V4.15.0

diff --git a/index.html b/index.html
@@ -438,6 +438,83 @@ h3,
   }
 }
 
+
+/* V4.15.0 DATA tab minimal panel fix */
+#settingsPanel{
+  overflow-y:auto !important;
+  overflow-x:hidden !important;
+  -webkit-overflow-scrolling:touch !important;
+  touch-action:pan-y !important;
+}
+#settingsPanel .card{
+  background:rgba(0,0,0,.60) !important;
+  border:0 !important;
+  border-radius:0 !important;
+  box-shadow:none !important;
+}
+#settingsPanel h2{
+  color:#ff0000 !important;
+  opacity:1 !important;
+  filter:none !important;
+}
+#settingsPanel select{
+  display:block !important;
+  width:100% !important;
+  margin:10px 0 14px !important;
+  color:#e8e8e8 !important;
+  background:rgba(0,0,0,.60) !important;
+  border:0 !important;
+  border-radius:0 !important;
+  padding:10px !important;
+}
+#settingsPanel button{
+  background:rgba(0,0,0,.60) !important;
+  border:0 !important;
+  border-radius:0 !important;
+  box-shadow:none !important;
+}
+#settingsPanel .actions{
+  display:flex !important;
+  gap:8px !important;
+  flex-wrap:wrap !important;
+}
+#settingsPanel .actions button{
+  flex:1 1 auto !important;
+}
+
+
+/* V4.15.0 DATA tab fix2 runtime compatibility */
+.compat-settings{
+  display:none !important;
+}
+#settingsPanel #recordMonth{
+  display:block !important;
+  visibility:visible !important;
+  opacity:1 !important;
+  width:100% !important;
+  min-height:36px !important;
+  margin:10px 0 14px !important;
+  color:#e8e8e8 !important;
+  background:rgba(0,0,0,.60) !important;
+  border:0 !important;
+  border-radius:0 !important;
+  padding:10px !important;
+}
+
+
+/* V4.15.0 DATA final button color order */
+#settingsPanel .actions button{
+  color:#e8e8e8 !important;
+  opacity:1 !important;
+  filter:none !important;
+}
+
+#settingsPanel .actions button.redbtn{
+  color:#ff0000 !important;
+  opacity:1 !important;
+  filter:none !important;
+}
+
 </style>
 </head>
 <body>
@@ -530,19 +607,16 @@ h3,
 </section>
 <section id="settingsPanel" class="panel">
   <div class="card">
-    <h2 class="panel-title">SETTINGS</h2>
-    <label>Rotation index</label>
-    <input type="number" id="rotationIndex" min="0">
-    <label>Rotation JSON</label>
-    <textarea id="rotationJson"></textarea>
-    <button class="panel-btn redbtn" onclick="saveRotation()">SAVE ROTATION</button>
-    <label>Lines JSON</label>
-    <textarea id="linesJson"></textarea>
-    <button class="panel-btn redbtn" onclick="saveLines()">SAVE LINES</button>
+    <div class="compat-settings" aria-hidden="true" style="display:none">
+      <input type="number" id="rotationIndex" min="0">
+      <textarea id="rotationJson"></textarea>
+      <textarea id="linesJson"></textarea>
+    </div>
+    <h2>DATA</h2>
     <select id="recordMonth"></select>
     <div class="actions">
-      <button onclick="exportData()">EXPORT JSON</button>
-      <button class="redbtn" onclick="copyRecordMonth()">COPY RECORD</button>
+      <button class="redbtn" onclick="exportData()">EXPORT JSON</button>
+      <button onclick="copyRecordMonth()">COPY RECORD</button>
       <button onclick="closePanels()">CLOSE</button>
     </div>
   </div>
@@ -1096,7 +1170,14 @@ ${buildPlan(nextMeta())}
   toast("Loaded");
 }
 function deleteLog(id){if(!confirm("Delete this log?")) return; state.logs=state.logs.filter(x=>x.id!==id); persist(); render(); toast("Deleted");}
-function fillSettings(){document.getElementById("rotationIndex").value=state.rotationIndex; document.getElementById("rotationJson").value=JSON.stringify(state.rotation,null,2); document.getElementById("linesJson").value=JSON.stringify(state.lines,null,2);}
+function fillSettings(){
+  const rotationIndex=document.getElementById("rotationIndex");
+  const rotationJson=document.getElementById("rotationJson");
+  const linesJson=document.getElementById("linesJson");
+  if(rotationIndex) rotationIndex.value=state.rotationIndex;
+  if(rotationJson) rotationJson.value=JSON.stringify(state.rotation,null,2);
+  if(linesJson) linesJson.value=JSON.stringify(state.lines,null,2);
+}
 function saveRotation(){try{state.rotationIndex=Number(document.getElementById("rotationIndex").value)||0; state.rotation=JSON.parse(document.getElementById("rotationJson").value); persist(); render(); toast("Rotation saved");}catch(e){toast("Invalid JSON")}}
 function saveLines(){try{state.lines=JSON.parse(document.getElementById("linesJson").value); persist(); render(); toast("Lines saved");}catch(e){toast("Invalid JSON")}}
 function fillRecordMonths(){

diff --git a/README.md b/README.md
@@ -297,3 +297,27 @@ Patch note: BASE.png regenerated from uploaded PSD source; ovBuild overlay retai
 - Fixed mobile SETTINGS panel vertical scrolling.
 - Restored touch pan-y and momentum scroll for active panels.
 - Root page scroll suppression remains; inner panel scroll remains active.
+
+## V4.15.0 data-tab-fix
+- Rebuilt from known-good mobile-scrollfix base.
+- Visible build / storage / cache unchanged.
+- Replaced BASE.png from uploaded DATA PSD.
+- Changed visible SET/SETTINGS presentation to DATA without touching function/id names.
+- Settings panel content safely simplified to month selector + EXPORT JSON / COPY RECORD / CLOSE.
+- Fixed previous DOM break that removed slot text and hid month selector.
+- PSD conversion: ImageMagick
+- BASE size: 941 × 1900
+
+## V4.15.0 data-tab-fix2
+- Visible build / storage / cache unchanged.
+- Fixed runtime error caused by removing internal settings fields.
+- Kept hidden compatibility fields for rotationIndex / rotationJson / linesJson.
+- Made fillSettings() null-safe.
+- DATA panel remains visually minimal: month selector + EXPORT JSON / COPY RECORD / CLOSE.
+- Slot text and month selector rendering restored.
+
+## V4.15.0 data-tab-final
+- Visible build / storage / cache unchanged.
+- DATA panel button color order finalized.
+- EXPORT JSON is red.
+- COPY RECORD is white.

+ + + + +

— Exercise instructions —
In the listing above, find each line with the word "rotationJson" and return it.

— Answer to this problem —
-    <textarea id="rotationJson"></textarea>
+      <textarea id="rotationJson"></textarea>
-function fillSettings(){document.getElementById("rotationIndex").value=state.rotationIndex; document.getElementById("rotationJson").value=JSON.stringify(state.rotation,null,2); document.getElementById("linesJson").value=JSON.stringify(state.lines,null,2);}
+  const rotationJson=document.getElementById("rotationJson");
+  if(rotationJson) rotationJson.value=JSON.stringify(state.rotation,null,2);
 function saveRotation(){try{state.rotationIndex=Number(document.getElementById("rotationIndex").value)||0; state.rotation=JSON.parse(document.getElementById("rotationJson").value); persist(); render(); toast("Rotation saved");}catch(e){toast("Invalid JSON")}}
+- Kept hidden compatibility fields for rotationIndex / rotationJson / linesJson.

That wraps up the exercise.